Understand drug interactions
As you age, it is important to know about your medicines to avoid possible problems. As you get older you may be faced with more health conditions that you need to treat on a regular basis. It is important to be aware that more use of medicines and normal body changes caused by aging can increase the chance of unwanted or maybe even harmful drug interactions.
The more you know about your medicines and the more you talk with your health-care professionals, the easier it is to avoid problems with medicines.
As you age, body changes can affect the way medicines are absorbed and used. For example, changes in the digestive system can affect how fast medicines enter the bloodstream. Changes in body weight can influence the amount of medicine you need to take and how long it stays in your body. The circulation system may slow down, which can affect how fast drugs get to the liver and kidneys. The liver and kidneys also may work more slowly, affecting the way a drug breaks down and is removed from the body.

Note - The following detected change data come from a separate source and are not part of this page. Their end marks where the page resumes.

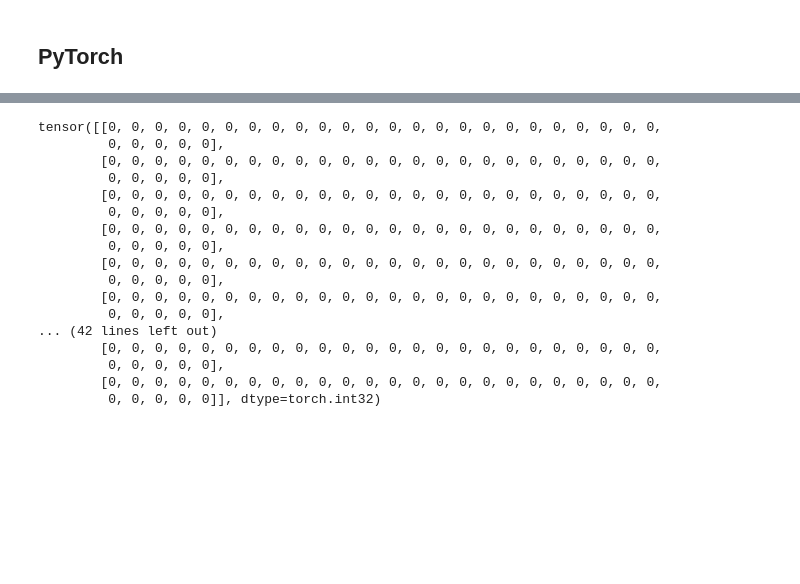
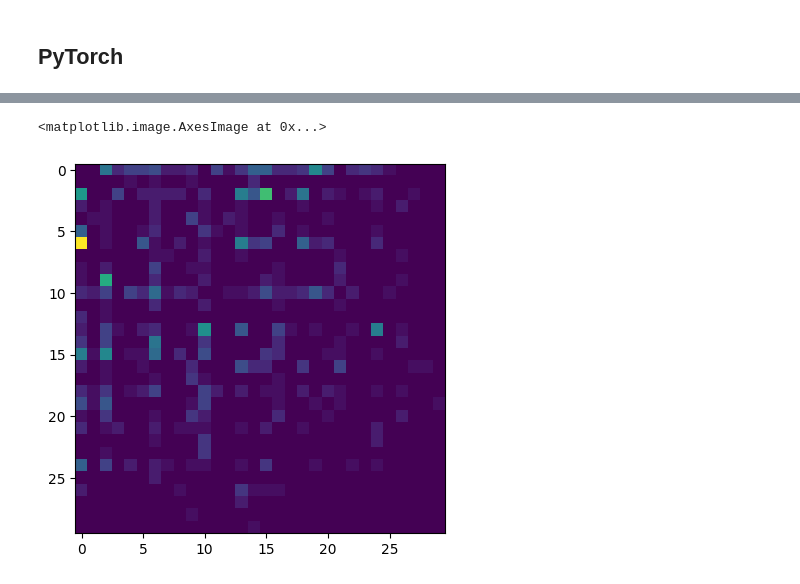
Before and after one commit to ochekroun/labs, a Jupyter notebook: Generation_de_texte.ipynb, the cells around one changed output, grey strips where cells are left out. Saved outputs shown, nothing was run; the diff lists cells and outputs as text; code cells hidden in the pictures; blank space fills up the shorter version.

```diff
--- a/Generation_de_texte.ipynb
+++ b/Generation_de_texte.ipynb
@@ -140,22 +139,10 @@ Nombre total de caractères: 29
 # %%
 # On crée notre tenseur (= tableau) pour y placer nos compteurs d'occurence
 N = torch.zeros((nb_chars, nb_chars), dtype=torch.int32)
-N
-# %% [output]
-tensor([[0, 0, 0, 0, 0, 0, 0, 0, 0, 0, 0, 0, 0, 0, 0, 0, 0, 0, 0, 0, 0, 0, 0, 0,
-         0, 0, 0, 0, 0],
-        [0, 0, 0, 0, 0, 0, 0, 0, 0, 0, 0, 0, 0, 0, 0, 0, 0, 0, 0, 0, 0, 0, 0, 0,
-         0, 0, 0, 0, 0],
-        [0, 0, 0, 0, 0, 0, 0, 0, 0, 0, 0, 0, 0, 0, 0, 0, 0, 0, 0, 0, 0, 0, 0, 0,
-         0, 0, 0, 0, 0],
-        [0, 0, 0, 0, 0, 0, 0, 0, 0, 0, 0, 0, 0, 0, 0, 0, 0, 0, 0, 0, 0, 0, 0, 0,
-         0, 0, 0, 0, 0],
-        [0, 0, 0, 0, 0, 0, 0, 0, 0, 0, 0, 0, 0, 0, 0, 0, 0, 0, 0, 0, 0, 0, 0, 0,
-         0, 0, 0, 0, 0],
-        [0, 0, 0, 0, 0, 0, 0, 0, 0, 0, 0, 0, 0, 0, 0, 0, 0, 0, 0, 0, 0, 0, 0, 0,
-         0, 0, 0, 0, 0],
-... (42 lines left out)
-        [0, 0, 0, 0, 0, 0, 0, 0, 0, 0, 0, 0, 0, 0, 0, 0, 0, 0, 0, 0, 0, 0, 0, 0,
-         0, 0, 0, 0, 0],
-        [0, 0, 0, 0, 0, 0, 0, 0, 0, 0, 0, 0, 0, 0, 0, 0, 0, 0, 0, 0, 0, 0, 0, 0,
-         0, 0, 0, 0, 0]], dtype=torch.int32)
+# %%
+for name in names:
+  name = ['.'] + list(name) + ['.']
+  for l1,l2 in zip(name, name[1:]):
+    ix1 = char_to_index[l1]
+    ix2 = char_to_index[l2]
+    N[ix1, ix2] += 1
@@ -161,0 +151,5 @@ tensor([[0, 0, 0, 0, 0, 0, 0, 0, 0, 0, 0, 0, 0, 0, 0, 0, 0, 0, 0, 0, 0, 0, 0, 0,
+# %%
+plt.imshow(N)
+# %% [output]
+<matplotlib.image.AxesImage at 0x...>
+[figure, added]
```
Also changed, not shown: parts of 20 cells of this notebook.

Because of these body changes, there is also a bigger risk of drug interactions for older adults. Drug-drug interactions happen when two or more medicines react with each other to cause unwanted effects. This kind of interaction can also cause one medicine not to work as well or even make one medicine stronger than it should be. For example, you should not take aspirin if you are taking aprescription blood thinner, such as Warfarin, unless your health-care professional tells you to.
Drug-condition interactions happen when a medical condition you already have makes certain drugs potentially harmful. For example, if you have high blood pressure or asthma, you could have an unwanted reaction if you take a nasal decongestant.
Drug-food interactions result from drugs reacting with foods or drinks. In some cases, food in the digestive track can affect how a drug is absorbed. Some medicines also may affect the way nutrients are absorbed or used in the body.
Drug-alcohol interactions can happen when the medicine you take reacts with an alcoholic drink. For instance, mixing alcohol with some medicines may cause you to feel tired and slow your reactions. It is important to know that many medicines do not mix well with alcohol. As you grow older, your body may react differently to alcohol, as well as to the mix of alcohol and medicines. Keep in mind that some problems you might think are medicine-related, such as loss of coordination, memory loss, or irritability, could be the result of a mix between your medicine and alcohol.
Some medicines can interact with other medicines, foods, drinks or health conditions. Side effects are unplanned symptoms or feelings you have when taking a medicine. Most side effects are not serious and go away on their own; others can be more bothersome and even serious. To help prevent possible problems with medicines, seniors must know about the medicine they take and how it makes them feel.
Keep track of side effects to help your doctor know how your body is responding to a medicine. New symptoms or mood changes may not be a result of getting older but could be from the medicine you’re taking or another factor, such as a change in diet or routine. If you have an unwanted side effect, call your doctor right away.
Be sure to come back tomorrow for Part 2 of “Aging Healthy: You and Your Medicines.”